→ WHAT IS EXPECTED:
The stretch wanted below opens at the line containing "Before and after one commit to GarciaGabe/vibracoes, a" and closes at the line containing "Also changed, not shown: parts of 5". Please return it exactly, with no other lines.

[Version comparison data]
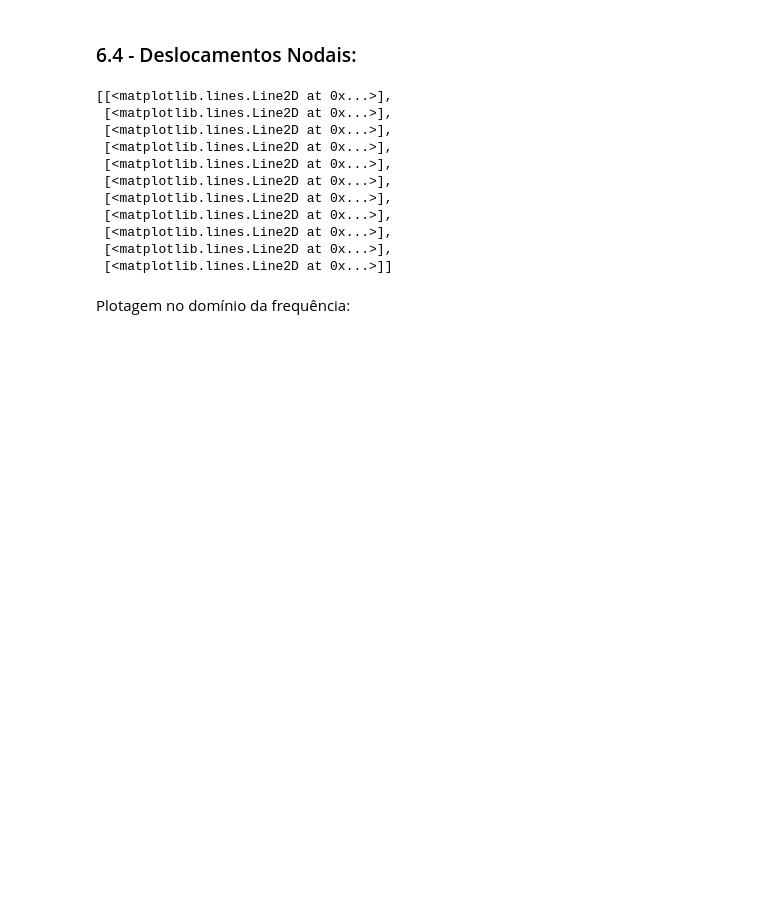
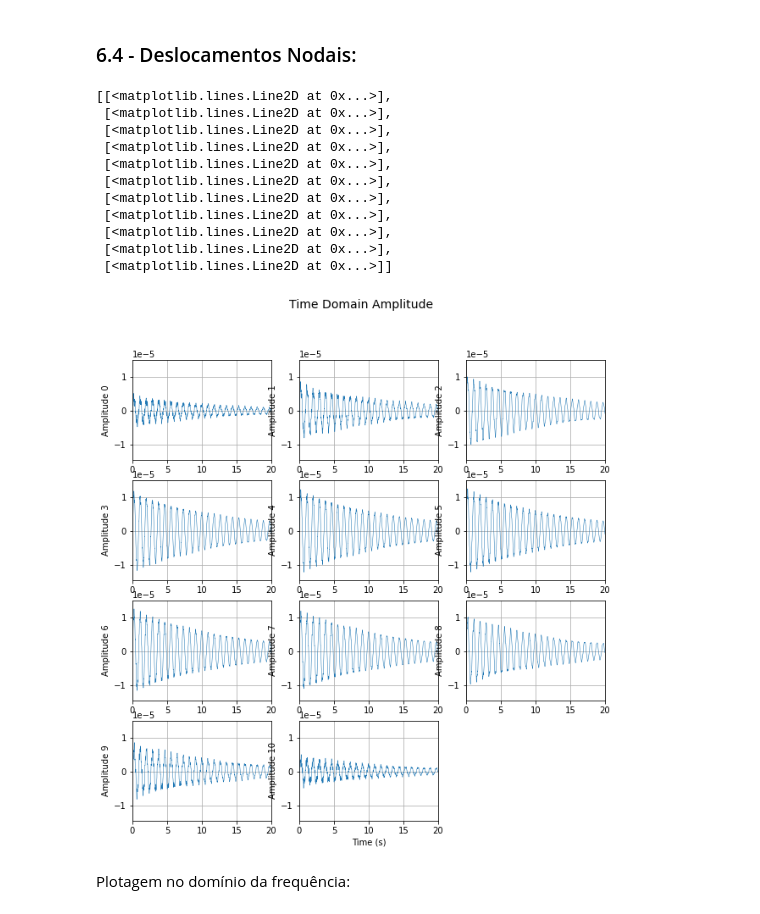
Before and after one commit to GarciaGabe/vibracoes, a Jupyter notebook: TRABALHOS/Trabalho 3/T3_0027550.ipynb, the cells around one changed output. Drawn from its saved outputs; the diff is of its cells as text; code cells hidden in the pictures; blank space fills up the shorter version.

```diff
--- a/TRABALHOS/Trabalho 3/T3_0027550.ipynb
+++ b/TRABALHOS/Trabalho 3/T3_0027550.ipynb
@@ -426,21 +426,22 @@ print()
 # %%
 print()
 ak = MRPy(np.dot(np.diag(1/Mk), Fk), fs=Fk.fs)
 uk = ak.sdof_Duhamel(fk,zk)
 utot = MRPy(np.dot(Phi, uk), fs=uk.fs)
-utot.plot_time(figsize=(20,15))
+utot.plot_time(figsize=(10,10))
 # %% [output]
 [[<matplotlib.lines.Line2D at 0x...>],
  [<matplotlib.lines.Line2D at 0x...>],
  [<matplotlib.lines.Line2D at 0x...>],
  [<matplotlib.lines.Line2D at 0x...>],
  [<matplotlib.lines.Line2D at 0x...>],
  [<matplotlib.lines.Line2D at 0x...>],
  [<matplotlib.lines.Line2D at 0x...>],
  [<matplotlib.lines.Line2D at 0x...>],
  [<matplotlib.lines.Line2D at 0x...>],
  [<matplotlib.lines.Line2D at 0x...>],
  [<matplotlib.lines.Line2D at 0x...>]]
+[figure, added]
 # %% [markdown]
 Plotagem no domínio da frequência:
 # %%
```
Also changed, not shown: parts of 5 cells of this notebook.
--
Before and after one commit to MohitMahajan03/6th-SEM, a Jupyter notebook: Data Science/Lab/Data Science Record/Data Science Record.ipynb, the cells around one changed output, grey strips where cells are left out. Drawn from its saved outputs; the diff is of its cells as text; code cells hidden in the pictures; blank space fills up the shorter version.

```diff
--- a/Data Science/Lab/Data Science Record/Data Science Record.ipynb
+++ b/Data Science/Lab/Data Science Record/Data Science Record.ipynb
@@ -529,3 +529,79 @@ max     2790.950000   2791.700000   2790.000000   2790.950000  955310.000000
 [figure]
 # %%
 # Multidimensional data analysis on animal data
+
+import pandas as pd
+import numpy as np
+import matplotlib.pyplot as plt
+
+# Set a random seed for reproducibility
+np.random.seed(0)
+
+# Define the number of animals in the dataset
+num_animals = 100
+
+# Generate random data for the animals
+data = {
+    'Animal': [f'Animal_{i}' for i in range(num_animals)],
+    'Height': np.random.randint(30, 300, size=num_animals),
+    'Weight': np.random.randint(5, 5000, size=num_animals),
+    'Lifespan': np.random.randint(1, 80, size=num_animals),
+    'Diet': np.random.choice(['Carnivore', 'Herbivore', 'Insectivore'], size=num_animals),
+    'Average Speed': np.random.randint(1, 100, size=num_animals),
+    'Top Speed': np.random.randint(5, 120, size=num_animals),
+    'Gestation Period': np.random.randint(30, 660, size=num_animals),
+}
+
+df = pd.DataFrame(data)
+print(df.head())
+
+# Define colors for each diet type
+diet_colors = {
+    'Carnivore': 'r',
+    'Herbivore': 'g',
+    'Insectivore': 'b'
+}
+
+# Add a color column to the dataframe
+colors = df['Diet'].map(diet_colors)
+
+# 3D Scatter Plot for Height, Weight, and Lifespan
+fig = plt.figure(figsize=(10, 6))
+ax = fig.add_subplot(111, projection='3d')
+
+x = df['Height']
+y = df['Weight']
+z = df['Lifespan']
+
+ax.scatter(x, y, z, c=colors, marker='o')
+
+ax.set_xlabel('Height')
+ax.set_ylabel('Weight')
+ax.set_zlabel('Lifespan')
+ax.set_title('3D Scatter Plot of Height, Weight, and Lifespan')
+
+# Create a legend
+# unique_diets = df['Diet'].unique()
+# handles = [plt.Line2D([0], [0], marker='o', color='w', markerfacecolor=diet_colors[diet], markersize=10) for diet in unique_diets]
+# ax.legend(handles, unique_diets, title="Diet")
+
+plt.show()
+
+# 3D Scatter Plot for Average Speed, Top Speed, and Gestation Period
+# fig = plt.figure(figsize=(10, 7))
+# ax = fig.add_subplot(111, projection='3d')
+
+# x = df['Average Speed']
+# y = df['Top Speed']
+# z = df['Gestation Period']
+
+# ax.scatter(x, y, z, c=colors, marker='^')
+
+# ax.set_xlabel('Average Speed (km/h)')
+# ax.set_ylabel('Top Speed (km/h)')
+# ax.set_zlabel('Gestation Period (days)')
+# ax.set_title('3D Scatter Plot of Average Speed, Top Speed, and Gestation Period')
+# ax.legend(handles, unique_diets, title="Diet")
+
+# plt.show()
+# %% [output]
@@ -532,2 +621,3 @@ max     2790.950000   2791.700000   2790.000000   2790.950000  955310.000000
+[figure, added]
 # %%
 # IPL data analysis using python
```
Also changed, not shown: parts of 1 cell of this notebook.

→ THE COMPLETED TASK:
Before and after one commit to GarciaGabe/vibracoes, a Jupyter notebook: TRABALHOS/Trabalho 3/T3_0027550.ipynb, the cells around one changed output. Drawn from its saved outputs; the diff is of its cells as text; code cells hidden in the pictures; blank space fills up the shorter version.

```diff
--- a/TRABALHOS/Trabalho 3/T3_0027550.ipynb
+++ b/TRABALHOS/Trabalho 3/T3_0027550.ipynb
@@ -426,21 +426,22 @@ print()
 # %%
 print()
 ak = MRPy(np.dot(np.diag(1/Mk), Fk), fs=Fk.fs)
 uk = ak.sdof_Duhamel(fk,zk)
 utot = MRPy(np.dot(Phi, uk), fs=uk.fs)
-utot.plot_time(figsize=(20,15))
+utot.plot_time(figsize=(10,10))
 # %% [output]
 [[<matplotlib.lines.Line2D at 0x...>],
  [<matplotlib.lines.Line2D at 0x...>],
  [<matplotlib.lines.Line2D at 0x...>],
  [<matplotlib.lines.Line2D at 0x...>],
  [<matplotlib.lines.Line2D at 0x...>],
  [<matplotlib.lines.Line2D at 0x...>],
  [<matplotlib.lines.Line2D at 0x...>],
  [<matplotlib.lines.Line2D at 0x...>],
  [<matplotlib.lines.Line2D at 0x...>],
  [<matplotlib.lines.Line2D at 0x...>],
  [<matplotlib.lines.Line2D at 0x...>]]
+[figure, added]
 # %% [markdown]
 Plotagem no domínio da frequência:
 # %%
```
Also changed, not shown: parts of 5 cells of this notebook.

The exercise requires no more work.